The Four Things I Learned from Law

by Joseph Kahlil


One of my elusive dreams is to practice law in Australia. I’ve always wanted to take up a litigator’s degree and apprentice at one of the top firms in the Queensland area. I first marveled at law TV series, then started reading about realistic cases of personal injury lawyers and medical negligence experts.

As an advertising-graduate-turned-journalist, I later on found other professions can be equally demanding as that of a litigator’s career. This is true especially when you put passion into what you do. I’ve experienced being sent to seemingly absurd news coverage areas, hoping my pieces would not only satisfy show ratings, but also to send powerful messages to our viewers.

Nights of editing and working with the news team for a piece to air on TV can also take a toll on one’s lifestyle. I was once a morning person, but with the news chasing and shifting schedules, my body clock has become quite erratic.

Law specialisations can also vary and amongst all the literature I’ve read, four values come to mind when practicing law Down Under. You might not need to have lawyering skills, but I found these values are also applicable to any profession. These lessons are handy whether you’re a pastry chef, a gym instructor, a doctor or something else entirely:

  1. Find a mentor

You’ll never know what to expect as you launch out into the challenging world of work. Even the most seasoned practitioners are often unsure about the upcoming trends in their corresponding industries. What’s great about having mentors is they’ve worked longer than you have, which means they’re more experienced to deal with the unpredictable.

Veterans and experts have gone through different scenarios, and the best value you can learn from them is their resilience to face the toughest trials in their jobs. So what makes a good mentor? There are three basic standards you have to include in your checklist:

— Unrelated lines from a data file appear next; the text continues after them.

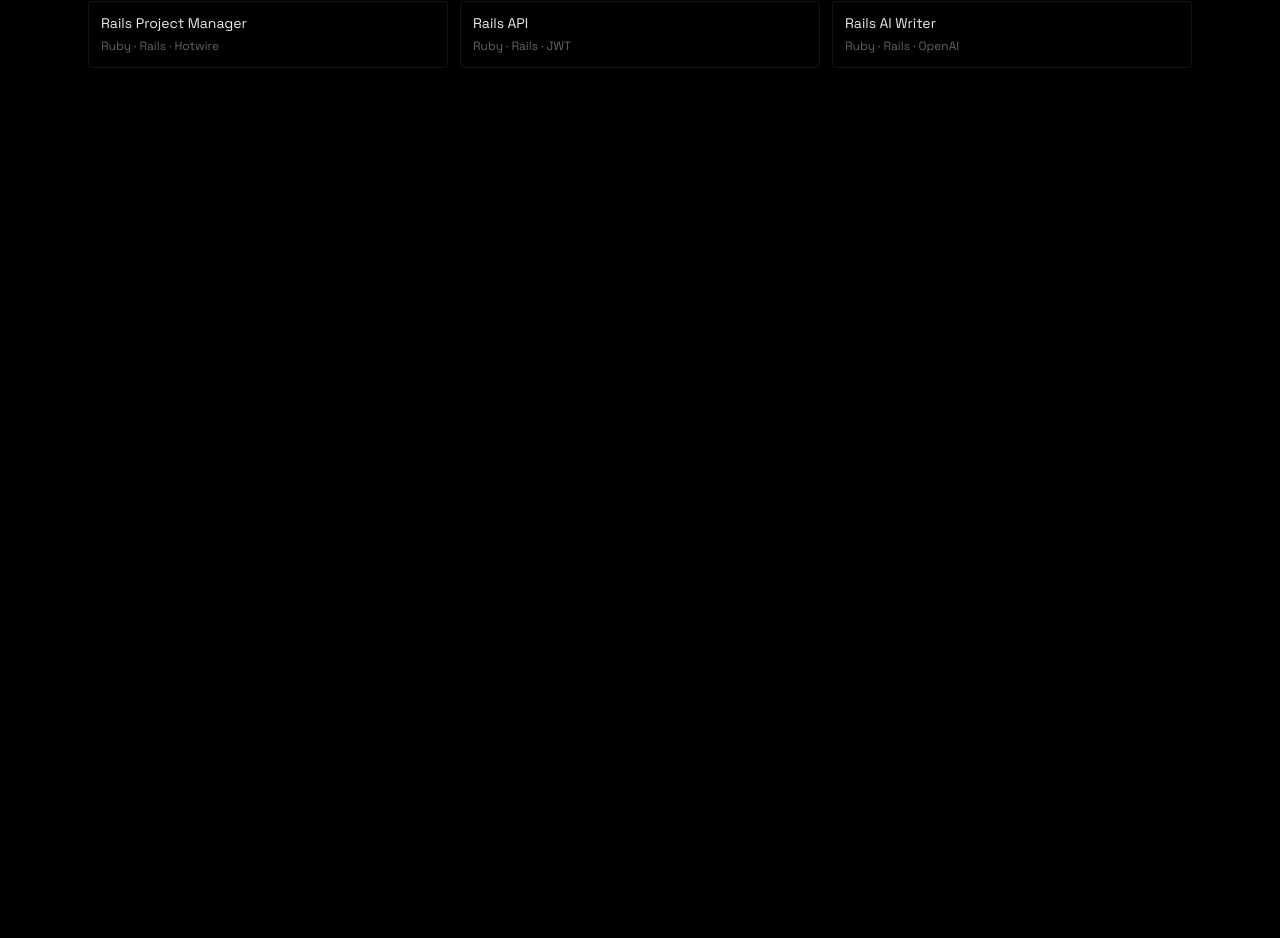
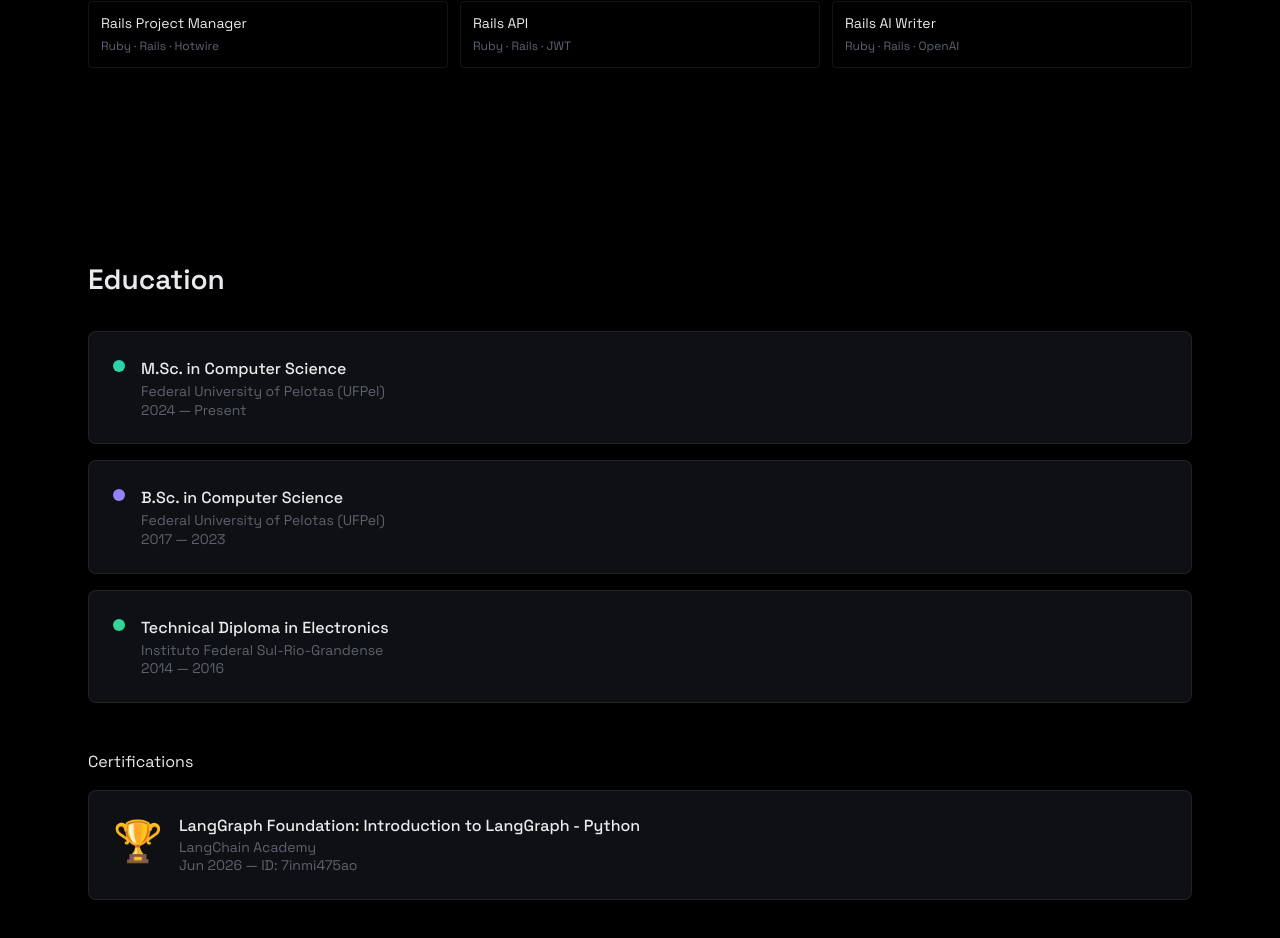
Before and after one commit to ar1vit0r/ar1vit0r-portfolio-next, a Next.js app: page / in a window 1280 px wide. Shown: the part 2433-3371 px from the top of the page. Before the commit the page ends 2597 px from the top, so only its background shows below. Built offline with nearby package versions, Linux system fonts and the light colour scheme.

Commit message:
feat: add Education section

```diff
--- a/app/page.tsx
+++ b/app/page.tsx
@@ -2,6 +2,7 @@ import { Hero } from "@/components/sections/Hero";
 import { About } from "@/components/sections/About";
 import { Skills } from "@/components/sections/Skills";
 import { Projects } from "@/components/sections/Projects";
+import { Education } from "@/components/sections/Education";
 
 export default function Home() {
   return (
@@ -10,6 +11,7 @@ export default function Home() {
       <About />
       <Skills />
       <Projects />
+      <Education />
     </main>
   );
 }
--- /dev/null
+++ b/components/sections/Education.tsx
@@ -0,0 +1,42 @@
+"use client";
+
+import { useTranslations } from "next-intl";
+import { SectionTitle } from "@/components/ui/SectionTitle";
+
+const TIMELINE = [
+  { dot: "cyan", title: "M.Sc. in Computer Science", place: "Federal University of Pelotas (UFPel)", date: "2024 — Present" },
+  { dot: "magenta", title: "B.Sc. in Computer Science", place: "Federal University of Pelotas (UFPel)", date: "2017 — 2023" },
+  { dot: "green", title: "Technical Diploma in Electronics", place: "Instituto Federal Sul-Rio-Grandense", date: "2014 — 2016" },
+] as const;
+
+const DOT_COLOR = { cyan: "bg-cyan", magenta: "bg-magenta", green: "bg-green" } as const;
+
+export function Education() {
+  const t = useTranslations();
+  return (
+    <section id="education" className="py-24 px-6 max-w-6xl mx-auto">
+      <SectionTitle>{t("education.title")}</SectionTitle>
+      <div className="space-y-4 mb-12">
+        {TIMELINE.map((item) => (
+          <div key={item.title} className="flex gap-4 bg-card border border-border rounded-lg p-6">
+            <span className={`w-3 h-3 rounded-full mt-1 ${DOT_COLOR[item.dot]}`} />
+            <div>
+              <h3 className="text-heading font-medium">{item.title}</h3>
+              <p className="text-xs text-dim">{item.place}</p>
+              <p className="text-xs text-dim">{item.date}</p>
+            </div>
+          </div>
+        ))}
+      </div>
+      <h3 className="text-heading text-sm mb-4">Certifications</h3>
+      <div className="bg-card border border-border rounded-lg p-6 flex gap-4">
+        <span className="text-2xl">🏆</span>
+        <div>
+          <h3 className="text-heading text-sm font-medium">LangGraph Foundation: Introduction to LangGraph - Python</h3>
+          <p className="text-xs text-dim">LangChain Academy</p>
+          <p className="text-xs text-dim">Jun 2026 — ID: 7inmi475ao</p>
+        </div>
+      </div>
+    </section>
+  );
+}
```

  • Stellar credentials and track record
  • A match of personalities
  • Shared values

Your mentor should be your Yoda in faring through intergalactic career challenges. Schedule a quarterly, if not a monthly, meet up with him or her and see how listening to seasoned insights can make a difference to your professional path.

  1. Thorough knowledge and research of the company

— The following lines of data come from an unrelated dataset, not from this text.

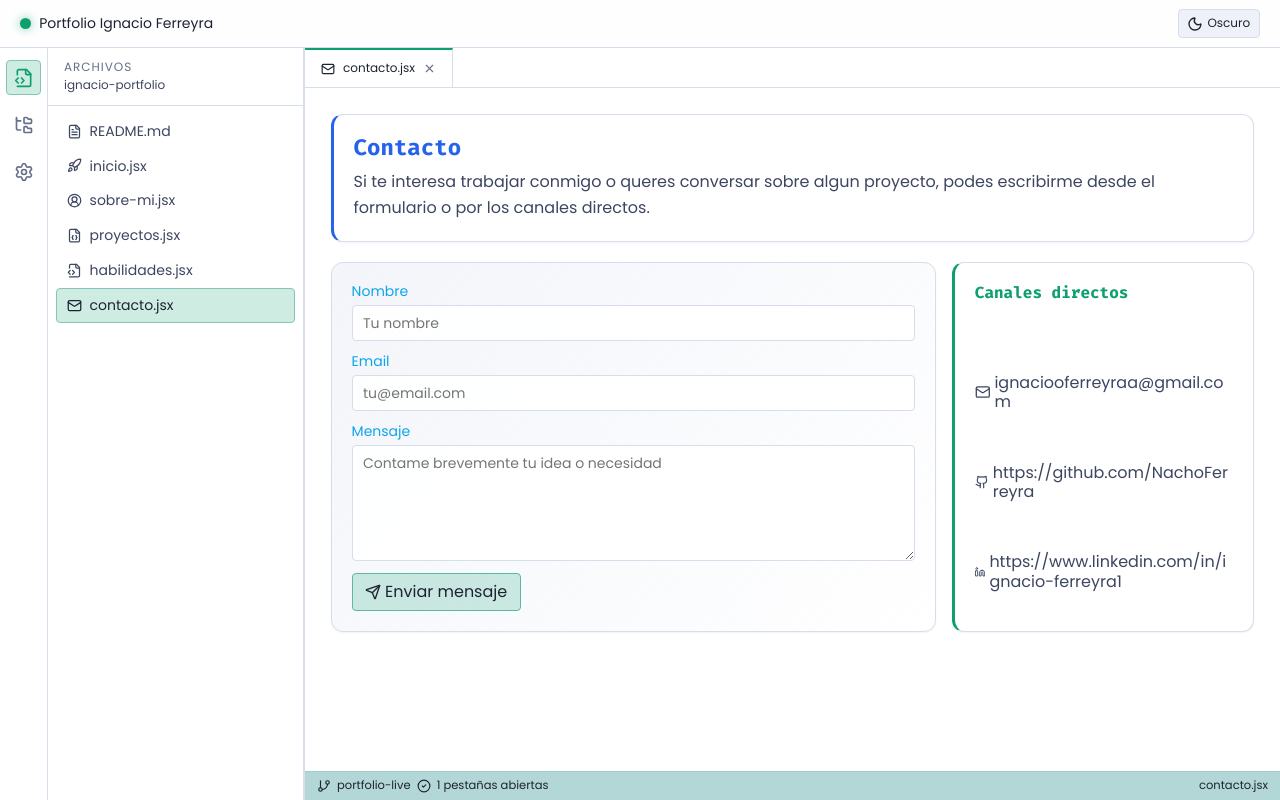
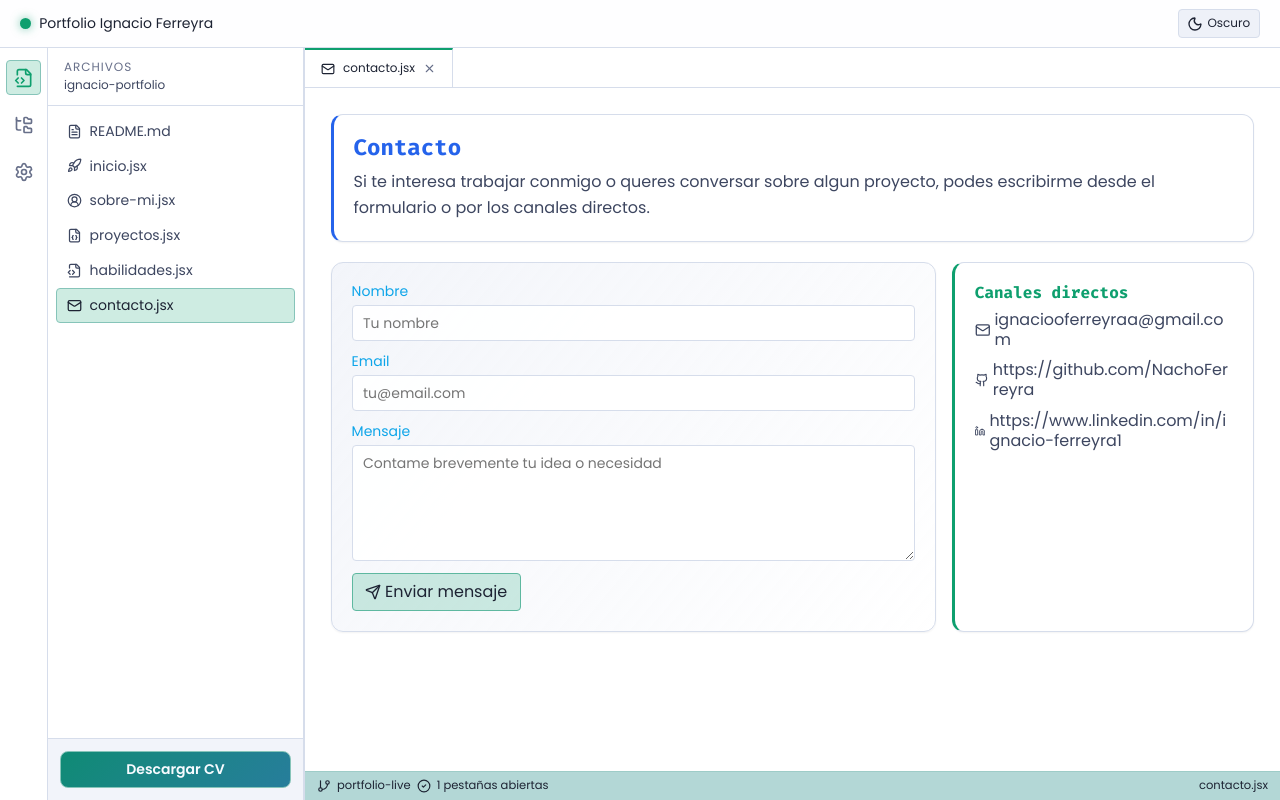
Before and after one commit to NachoFerreyra/Portfolio-Ignacio-Ferreyra, a React (Vite) app: page /contacto in a window 1280 px wide. Built offline with nearby package versions, Linux system fonts and the light colour scheme.

Commit message:
Refactor code structure for improved readability and maintainability

```diff
--- a/src/components/Contacto/ContactLinks.jsx
+++ b/src/components/Contacto/ContactLinks.jsx
@@ -6,6 +6,7 @@ const ContactLinks = ({ contacts }) => {
     <aside className={styles.linksCard}>
       <h2>Canales directos</h2>
 
+      <div className={styles.linksList}>
         <a href={`mailto:${contacts.email}`}>
           <Mail size={16} />
           {contacts.email}
@@ -20,6 +21,7 @@ const ContactLinks = ({ contacts }) => {
           <Linkedin size={16} />
           {contacts.linkedin}
         </a>
+      </div>
     </aside>
   );
 };
--- a/src/components/Contacto/Contacto.module.scss
+++ b/src/components/Contacto/Contacto.module.scss
@@ -81,20 +81,28 @@
   @include mixins.code-card;
   padding: variables.$space-l;
   display: grid;
-  gap: variables.$space-s;
+  gap: variables.$space-xs;
   border-left: 3px solid var(--syntax-green);
+  align-content: start;
 
   h2 {
     font-size: 1rem;
     color: var(--syntax-green);
   }
+}
+
+.linksList {
+  display: grid;
+  gap: 0.65rem;
 
   a {
     display: inline-flex;
     align-items: center;
+    align-self: start;
     gap: variables.$space-2xs;
     color: var(--text-secondary);
     word-break: break-all;
+    line-height: 1.25;
 
     &:hover {
       color: var(--accent);
--- a/src/components/Layout/Explorer/Explorer.jsx
+++ b/src/components/Layout/Explorer/Explorer.jsx
@@ -27,7 +27,9 @@ const Explorer = ({ files, activeFileId, onOpenFile, isOpen, onClose }) => {
         aria-label="Cerrar explorador"
       />
 
-      <aside className={`${styles.explorer} ${isOpen ? styles.explorerOpen : ""}`}>
+      <aside
+        className={`${styles.explorer} ${isOpen ? styles.explorerOpen : ""}`}
+      >
         <header className={styles.header}>
           <span>ARCHIVOS</span>
           <small>ignacio-portfolio</small>
@@ -51,6 +53,17 @@ const Explorer = ({ files, activeFileId, onOpenFile, isOpen, onClose }) => {
             );
           })}
         </div>
+
+        <div className={styles.bottomActions}>
+          <a
+            href="/cv/Ignacio Ferreyra CV.pdf"
+            download
+            className={styles.downloadCv}
+            onClick={onClose}
+          >
+            Descargar CV
+          </a>
+        </div>
       </aside>
     </>
   );
--- a/src/components/Layout/Explorer/Explorer.module.scss
+++ b/src/components/Layout/Explorer/Explorer.module.scss
@@ -70,6 +70,8 @@
 }
 
 .fileList {
+  flex: 1;
+  min-height: 0;
   overflow: auto;
   padding: variables.$space-xs variables.$space-xs variables.$space-m;
 }
@@ -100,3 +102,33 @@
   border-color: color-mix(in srgb, var(--accent) 40%, var(--border-muted));
   color: var(--text-primary);
 }
+
+.bottomActions {
+  border-top: 1px solid var(--border-muted);
+  padding: variables.$space-s;
+  background: color-mix(in srgb, var(--surface-2) 75%, transparent);
+}
+
+.downloadCv {
+  width: 100%;
+  display: inline-flex;
+  justify-content: center;
+  align-items: center;
+  border-radius: variables.$border-radius-md;
+  border: 1px solid color-mix(in srgb, var(--accent) 40%, var(--border-muted));
+  background: linear-gradient(
+    135deg,
+    color-mix(in srgb, var(--accent) 76%, #114a8a 24%) 0%,
+    color-mix(in srgb, var(--accent) 62%, #4f46e5 38%) 100%
+  );
+  color: #f7fbff;
+  font-weight: 600;
+  font-size: variables.$font-size-sm;
+  padding: 0.58rem 0.7rem;
+  @include mixins.transition((filter, transform));
+
+  &:hover {
+    filter: brightness(1.06);
+    transform: translateY(-1px);
+  }
+}
```
Also changed, not shown: 1 other file (tests, documents, lock files or other folders). Lines whose indentation alone changed are shown as unchanged.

Not knowing what an organisation stands for is similar to crossing a highway blindfolded. Whether you’re a fresh graduate or an experienced employee who’s looking for greater job opportunities, always make sure to thoroughly research your target organisation.

Lawyers who handle several cases gather as much information as possible before plotting out the main claims they’ll present to win a case. Similarly, you can use the target organisation’s information to your advantage. You’re likely expecting to stay for three to five years with this company and this means the firm will be formative to your professional career in the long run. Its culture will influence the way you work.

Before going to your scheduled appointment, you may want to make a random visit to its vicinity and see how much you like the atmosphere. Don’t hesitate to gather your connections, so you can speak with previous and present employees. See the company’s strengths and weaknesses, then check on how these characteristics align with your professional objectives.

  1. Lawyers need a life outside the court

Getting to the bottom of every case is entails a lot of hard work. Tasks include, but are not limited to, defense sessions, additional consultations with clients, case analysis with associates and drafting out argument strategies.

It puts a lot of pressure on a lawyer knowing the client’s future lies on their hands. This means each and every crevice of a case needs to be gathered to ensure the fullest defense and justice is served.

However, it’s never a good thing if a profession occupies one’s entire life. This can lead to inefficiency, as a litigator gets burnt out in the process. Surely, you have a secondary passion other than your present job. Pursue this on the side. Why not try a sport such as golf or fishing? This can be quite therapeutic and you’ll be more recharged as you resume at court.

  1. Leave the SoAs (Statement of Accounts) to the Billing and Collections Department

At this very moment, take the dollar signs out of your eyes. No client wants to hear you’re just after their money. While it’s true you need to earn a living, you still need to prioritise your client’s welfare above all. After all, this is this is your firm’s  primary purpose. This value should especially be applied to bigger clients, where constant handholding may be required.

As a practitioner of any field, you’ll always aim for the big shots as your top clients. The key to establishing a long term relationship with them is to really know their needs and be ready to address them, even before they’re asked. When all the transactions have been said and done, send your billing department over to separately settle your accounts.

I’m sure every lawyer has his or her share of stories to learn from. Throughout the years of following Court of Appeal cases from the Australian government’s website, news and online releases, these mentioned rules can help you become successful in any industry you choose.

About the Author

Kahlil or Joseph Kahlil was named after Kahlil Gibran – a world-renowned poet and author of “The Prophet.” Following his footsteps, he harnesses his creative juices through poetry, prose, and occasional musings about the “human condition.” As an observer, Kahlil loves to write about technology, legal matters and living green. He’s writing on behalf of MEJ – they have been protecting the rights of injured Canberrans since 1985.